> _TASK INSTRUCTIONS_
Examine the records and identify each line that includes the string "linewidth". Copy those lines.

(Revision tracking records)
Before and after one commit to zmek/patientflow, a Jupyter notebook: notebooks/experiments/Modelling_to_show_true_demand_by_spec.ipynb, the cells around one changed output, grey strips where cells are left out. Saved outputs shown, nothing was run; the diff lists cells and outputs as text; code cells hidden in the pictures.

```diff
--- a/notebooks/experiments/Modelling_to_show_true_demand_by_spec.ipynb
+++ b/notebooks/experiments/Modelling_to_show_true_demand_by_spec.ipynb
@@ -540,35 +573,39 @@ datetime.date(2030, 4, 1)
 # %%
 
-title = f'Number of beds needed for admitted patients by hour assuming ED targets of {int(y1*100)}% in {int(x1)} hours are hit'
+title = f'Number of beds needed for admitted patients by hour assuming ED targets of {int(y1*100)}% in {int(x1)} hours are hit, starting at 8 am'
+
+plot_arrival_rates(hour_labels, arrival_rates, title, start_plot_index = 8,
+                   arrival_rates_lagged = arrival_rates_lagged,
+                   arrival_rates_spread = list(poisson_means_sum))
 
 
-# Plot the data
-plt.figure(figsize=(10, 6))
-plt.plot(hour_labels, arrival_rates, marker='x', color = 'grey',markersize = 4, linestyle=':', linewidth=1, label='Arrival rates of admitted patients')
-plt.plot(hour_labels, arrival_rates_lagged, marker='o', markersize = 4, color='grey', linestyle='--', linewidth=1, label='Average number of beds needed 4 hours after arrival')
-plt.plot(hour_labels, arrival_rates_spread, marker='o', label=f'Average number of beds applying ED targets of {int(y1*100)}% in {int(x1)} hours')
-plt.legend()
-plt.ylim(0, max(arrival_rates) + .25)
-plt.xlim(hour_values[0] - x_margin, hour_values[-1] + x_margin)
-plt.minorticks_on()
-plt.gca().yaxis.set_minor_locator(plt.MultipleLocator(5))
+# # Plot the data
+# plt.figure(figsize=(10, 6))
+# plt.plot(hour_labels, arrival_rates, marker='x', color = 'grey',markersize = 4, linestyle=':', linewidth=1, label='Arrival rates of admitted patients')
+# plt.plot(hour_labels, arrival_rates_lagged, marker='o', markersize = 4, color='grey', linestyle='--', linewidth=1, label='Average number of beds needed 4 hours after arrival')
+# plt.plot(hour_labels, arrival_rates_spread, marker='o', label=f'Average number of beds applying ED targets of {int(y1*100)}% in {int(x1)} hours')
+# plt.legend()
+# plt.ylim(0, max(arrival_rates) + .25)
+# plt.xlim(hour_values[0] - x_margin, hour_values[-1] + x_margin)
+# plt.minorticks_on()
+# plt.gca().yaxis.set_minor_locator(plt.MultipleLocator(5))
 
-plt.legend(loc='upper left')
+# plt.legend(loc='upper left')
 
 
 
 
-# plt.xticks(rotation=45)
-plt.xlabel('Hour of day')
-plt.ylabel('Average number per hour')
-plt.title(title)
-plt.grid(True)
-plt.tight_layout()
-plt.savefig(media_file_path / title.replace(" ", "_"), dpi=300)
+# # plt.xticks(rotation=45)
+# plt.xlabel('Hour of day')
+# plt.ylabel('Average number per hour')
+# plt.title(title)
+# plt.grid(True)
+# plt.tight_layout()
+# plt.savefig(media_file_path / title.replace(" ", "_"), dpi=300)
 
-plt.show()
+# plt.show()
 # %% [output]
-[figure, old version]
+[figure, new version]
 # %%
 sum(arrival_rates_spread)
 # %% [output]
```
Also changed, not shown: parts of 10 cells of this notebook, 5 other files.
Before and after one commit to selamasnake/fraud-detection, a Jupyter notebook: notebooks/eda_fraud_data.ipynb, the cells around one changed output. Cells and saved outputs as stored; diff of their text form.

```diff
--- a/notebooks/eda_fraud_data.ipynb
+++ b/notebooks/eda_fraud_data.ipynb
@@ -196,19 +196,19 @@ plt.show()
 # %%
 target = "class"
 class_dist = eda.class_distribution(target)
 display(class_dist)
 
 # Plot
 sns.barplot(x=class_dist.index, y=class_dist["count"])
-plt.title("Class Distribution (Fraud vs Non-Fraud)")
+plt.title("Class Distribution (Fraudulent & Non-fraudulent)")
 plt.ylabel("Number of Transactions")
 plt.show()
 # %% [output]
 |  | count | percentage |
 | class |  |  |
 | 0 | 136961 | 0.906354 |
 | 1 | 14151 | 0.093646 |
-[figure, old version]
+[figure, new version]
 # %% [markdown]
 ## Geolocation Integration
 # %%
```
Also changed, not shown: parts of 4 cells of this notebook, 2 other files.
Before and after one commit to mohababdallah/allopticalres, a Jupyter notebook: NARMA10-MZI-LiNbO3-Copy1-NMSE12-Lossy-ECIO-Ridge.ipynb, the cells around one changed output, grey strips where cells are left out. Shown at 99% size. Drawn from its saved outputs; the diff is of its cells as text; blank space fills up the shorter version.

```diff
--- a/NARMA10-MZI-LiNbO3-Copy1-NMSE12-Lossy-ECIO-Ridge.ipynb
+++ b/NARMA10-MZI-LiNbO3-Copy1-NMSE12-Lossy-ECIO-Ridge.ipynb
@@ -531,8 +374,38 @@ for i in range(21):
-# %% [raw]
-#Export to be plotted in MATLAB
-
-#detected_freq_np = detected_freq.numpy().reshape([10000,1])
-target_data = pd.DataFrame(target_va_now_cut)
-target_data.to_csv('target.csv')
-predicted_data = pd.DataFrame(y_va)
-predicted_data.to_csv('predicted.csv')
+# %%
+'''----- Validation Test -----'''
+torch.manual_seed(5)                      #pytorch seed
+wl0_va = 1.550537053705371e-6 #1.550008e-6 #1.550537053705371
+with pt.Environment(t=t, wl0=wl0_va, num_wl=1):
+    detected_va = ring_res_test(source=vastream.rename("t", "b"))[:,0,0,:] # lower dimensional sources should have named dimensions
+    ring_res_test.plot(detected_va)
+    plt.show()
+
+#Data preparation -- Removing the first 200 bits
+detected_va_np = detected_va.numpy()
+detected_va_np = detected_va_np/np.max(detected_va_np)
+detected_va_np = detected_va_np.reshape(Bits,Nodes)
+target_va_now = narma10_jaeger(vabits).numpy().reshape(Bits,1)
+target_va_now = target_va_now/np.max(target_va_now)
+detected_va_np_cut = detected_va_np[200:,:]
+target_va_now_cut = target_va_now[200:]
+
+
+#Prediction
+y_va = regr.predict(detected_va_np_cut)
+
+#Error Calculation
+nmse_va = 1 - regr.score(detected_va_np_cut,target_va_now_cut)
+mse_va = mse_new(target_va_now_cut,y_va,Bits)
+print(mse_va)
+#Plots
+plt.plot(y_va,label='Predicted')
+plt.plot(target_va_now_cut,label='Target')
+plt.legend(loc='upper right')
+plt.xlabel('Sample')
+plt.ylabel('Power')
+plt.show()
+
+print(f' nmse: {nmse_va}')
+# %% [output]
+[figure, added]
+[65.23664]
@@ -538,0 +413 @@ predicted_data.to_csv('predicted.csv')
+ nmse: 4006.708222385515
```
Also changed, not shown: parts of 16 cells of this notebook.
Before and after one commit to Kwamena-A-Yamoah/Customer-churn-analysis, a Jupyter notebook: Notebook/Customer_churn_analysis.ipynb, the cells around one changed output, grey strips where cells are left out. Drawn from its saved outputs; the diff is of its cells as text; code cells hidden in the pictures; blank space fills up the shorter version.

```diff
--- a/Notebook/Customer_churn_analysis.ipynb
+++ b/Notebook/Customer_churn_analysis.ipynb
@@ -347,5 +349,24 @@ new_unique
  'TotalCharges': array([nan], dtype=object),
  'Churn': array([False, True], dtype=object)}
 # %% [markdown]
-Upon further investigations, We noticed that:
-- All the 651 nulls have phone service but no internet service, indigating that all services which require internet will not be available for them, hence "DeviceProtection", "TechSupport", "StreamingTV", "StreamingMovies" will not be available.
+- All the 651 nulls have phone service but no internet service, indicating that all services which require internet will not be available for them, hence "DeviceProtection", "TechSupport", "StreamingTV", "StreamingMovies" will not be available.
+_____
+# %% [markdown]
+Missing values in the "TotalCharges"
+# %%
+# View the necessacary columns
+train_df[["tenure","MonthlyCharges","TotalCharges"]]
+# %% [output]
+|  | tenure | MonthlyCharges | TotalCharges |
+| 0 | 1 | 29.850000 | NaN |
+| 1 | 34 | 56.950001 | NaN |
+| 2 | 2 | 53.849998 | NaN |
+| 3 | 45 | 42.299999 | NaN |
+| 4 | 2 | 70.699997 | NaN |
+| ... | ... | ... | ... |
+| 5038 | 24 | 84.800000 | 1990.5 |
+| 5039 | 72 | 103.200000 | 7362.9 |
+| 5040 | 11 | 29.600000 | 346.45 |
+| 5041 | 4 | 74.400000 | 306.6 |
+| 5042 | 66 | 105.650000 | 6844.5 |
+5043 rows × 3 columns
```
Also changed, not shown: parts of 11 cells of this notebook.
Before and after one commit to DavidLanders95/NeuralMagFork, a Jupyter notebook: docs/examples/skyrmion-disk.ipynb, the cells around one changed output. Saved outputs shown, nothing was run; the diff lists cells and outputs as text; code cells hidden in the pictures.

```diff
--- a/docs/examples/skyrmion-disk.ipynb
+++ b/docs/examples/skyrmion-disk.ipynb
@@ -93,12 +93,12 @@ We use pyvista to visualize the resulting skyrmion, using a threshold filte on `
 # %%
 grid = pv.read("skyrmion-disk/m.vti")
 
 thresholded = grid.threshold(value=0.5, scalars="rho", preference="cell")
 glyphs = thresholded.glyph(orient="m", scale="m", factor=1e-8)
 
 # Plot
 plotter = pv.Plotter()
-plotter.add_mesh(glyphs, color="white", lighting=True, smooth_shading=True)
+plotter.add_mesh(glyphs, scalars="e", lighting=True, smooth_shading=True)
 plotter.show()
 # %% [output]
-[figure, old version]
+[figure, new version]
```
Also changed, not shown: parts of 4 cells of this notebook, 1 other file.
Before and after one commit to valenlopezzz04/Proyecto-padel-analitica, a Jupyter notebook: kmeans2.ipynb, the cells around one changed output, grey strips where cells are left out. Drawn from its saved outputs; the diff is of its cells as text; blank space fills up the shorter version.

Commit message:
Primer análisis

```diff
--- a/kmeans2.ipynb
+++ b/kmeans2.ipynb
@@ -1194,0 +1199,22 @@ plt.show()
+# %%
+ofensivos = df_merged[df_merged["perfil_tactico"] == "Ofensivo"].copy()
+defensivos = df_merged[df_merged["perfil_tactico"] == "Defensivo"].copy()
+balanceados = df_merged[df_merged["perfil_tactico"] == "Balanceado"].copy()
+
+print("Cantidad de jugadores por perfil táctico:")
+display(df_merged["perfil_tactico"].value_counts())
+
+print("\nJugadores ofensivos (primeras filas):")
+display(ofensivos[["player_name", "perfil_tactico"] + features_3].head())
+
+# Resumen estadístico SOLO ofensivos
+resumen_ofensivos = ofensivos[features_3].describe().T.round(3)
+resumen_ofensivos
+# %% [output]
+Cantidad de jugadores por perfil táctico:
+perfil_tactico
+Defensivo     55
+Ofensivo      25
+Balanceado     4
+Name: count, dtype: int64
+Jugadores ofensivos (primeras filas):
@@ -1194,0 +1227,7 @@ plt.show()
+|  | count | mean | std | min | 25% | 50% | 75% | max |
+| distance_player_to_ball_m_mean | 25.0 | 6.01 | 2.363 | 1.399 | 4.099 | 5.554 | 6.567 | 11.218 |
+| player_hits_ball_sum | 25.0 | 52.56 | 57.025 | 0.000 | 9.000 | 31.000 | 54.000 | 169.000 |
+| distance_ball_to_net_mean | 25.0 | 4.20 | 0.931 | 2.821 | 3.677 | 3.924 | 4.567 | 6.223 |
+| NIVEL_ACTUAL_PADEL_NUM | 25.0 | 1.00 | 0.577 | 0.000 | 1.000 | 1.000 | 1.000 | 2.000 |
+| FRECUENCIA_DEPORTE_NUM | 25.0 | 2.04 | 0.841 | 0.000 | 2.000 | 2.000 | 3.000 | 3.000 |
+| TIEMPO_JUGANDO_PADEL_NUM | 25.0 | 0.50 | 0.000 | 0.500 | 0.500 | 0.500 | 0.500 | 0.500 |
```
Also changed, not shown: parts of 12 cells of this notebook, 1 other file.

> _OUTPUT OF THE EXERCISE_
-plt.plot(hour_labels, arrival_rates, marker='x', color = 'grey',markersize = 4, linestyle=':', linewidth=1, label='Arrival rates of admitted patients')
-plt.plot(hour_labels, arrival_rates_lagged, marker='o', markersize = 4, color='grey', linestyle='--', linewidth=1, label='Average number of beds needed 4 hours after arrival')
+# plt.plot(hour_labels, arrival_rates, marker='x', color = 'grey',markersize = 4, linestyle=':', linewidth=1, label='Arrival rates of admitted patients')
+# plt.plot(hour_labels, arrival_rates_lagged, marker='o', markersize = 4, color='grey', linestyle='--', linewidth=1, label='Average number of beds needed 4 hours after arrival')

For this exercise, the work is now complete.